EXERCISE AIM ▸ Among the records below, find the lines with the word "html" and copy them.

RECORDS FOR THE TASK ▸
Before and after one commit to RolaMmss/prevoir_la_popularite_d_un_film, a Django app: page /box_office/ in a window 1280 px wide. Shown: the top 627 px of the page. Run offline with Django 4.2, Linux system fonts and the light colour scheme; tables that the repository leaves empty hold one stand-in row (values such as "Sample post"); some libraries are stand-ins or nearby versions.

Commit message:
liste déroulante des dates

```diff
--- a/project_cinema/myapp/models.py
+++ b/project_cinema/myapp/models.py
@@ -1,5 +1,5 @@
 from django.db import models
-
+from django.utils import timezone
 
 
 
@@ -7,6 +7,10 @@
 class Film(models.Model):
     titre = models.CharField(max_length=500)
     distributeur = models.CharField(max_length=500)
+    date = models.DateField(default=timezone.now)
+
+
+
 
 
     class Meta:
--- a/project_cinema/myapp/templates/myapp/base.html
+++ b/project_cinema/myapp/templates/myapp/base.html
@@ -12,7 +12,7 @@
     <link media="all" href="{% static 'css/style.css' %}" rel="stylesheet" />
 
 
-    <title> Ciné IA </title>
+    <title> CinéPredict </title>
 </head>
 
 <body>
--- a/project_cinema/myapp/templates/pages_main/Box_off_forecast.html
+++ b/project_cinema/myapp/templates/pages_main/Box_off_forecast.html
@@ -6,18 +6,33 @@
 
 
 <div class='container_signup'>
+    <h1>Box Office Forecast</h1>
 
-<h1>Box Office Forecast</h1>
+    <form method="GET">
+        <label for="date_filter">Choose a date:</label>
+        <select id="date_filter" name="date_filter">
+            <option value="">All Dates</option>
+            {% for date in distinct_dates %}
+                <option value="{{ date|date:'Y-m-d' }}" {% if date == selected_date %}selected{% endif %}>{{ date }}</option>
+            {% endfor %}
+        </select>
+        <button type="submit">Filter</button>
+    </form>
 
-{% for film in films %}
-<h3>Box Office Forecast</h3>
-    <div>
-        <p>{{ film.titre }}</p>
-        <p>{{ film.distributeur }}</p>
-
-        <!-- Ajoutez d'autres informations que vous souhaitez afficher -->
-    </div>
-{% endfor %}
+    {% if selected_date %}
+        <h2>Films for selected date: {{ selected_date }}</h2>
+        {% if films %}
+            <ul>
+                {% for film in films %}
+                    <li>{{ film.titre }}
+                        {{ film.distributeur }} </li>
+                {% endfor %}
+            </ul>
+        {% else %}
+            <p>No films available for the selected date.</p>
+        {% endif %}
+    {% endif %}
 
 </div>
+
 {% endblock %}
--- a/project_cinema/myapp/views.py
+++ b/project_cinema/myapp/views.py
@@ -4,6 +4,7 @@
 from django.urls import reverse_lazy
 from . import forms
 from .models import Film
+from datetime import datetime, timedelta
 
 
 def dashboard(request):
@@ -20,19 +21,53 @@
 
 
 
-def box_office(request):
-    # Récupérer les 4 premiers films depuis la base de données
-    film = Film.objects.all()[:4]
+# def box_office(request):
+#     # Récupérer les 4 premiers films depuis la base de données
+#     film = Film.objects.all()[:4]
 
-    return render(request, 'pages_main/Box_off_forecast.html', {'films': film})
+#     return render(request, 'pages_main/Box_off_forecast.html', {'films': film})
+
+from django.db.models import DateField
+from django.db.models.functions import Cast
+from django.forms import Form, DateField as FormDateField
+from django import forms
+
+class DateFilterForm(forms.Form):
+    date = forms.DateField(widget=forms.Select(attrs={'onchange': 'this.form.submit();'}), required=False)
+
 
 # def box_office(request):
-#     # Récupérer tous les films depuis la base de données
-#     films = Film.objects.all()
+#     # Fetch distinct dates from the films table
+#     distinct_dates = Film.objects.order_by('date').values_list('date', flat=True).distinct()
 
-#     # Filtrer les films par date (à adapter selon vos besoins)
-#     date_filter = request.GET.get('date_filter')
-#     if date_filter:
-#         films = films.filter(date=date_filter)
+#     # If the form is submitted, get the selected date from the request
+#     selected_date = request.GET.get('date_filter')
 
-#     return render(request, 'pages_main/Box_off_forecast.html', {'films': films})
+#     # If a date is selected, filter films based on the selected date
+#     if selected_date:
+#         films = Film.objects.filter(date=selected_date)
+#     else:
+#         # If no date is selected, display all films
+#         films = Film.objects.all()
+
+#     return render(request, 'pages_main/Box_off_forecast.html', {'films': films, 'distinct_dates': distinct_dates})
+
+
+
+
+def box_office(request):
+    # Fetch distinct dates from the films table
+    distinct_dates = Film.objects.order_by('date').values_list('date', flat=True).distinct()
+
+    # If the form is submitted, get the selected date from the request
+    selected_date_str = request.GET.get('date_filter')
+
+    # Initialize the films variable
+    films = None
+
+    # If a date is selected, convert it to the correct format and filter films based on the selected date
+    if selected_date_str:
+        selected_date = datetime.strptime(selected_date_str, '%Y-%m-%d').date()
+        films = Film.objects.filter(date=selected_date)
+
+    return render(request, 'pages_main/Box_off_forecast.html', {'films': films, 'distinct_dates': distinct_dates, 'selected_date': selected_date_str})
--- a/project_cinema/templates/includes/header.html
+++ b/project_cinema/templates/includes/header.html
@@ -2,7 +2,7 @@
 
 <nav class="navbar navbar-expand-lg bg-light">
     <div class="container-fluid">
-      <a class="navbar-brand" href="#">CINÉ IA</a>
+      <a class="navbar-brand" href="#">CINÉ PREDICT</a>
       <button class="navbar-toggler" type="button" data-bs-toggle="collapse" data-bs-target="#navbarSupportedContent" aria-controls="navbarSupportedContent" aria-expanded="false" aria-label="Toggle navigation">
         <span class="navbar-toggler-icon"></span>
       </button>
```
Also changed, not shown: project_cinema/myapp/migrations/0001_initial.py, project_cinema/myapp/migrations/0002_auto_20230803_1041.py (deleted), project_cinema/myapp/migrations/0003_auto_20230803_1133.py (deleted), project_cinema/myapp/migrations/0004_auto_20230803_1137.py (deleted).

REPLY TO THE TASK ▸
--- a/project_cinema/myapp/templates/myapp/base.html
+++ b/project_cinema/myapp/templates/myapp/base.html
--- a/project_cinema/myapp/templates/pages_main/Box_off_forecast.html
+++ b/project_cinema/myapp/templates/pages_main/Box_off_forecast.html
-    return render(request, 'pages_main/Box_off_forecast.html', {'films': film})
+#     return render(request, 'pages_main/Box_off_forecast.html', {'films': film})
-#     return render(request, 'pages_main/Box_off_forecast.html', {'films': films})
+#     return render(request, 'pages_main/Box_off_forecast.html', {'films': films, 'distinct_dates': distinct_dates})
+    return render(request, 'pages_main/Box_off_forecast.html', {'films': films, 'distinct_dates': distinct_dates, 'selected_date': selected_date_str})
--- a/project_cinema/templates/includes/header.html
+++ b/project_cinema/templates/includes/header.html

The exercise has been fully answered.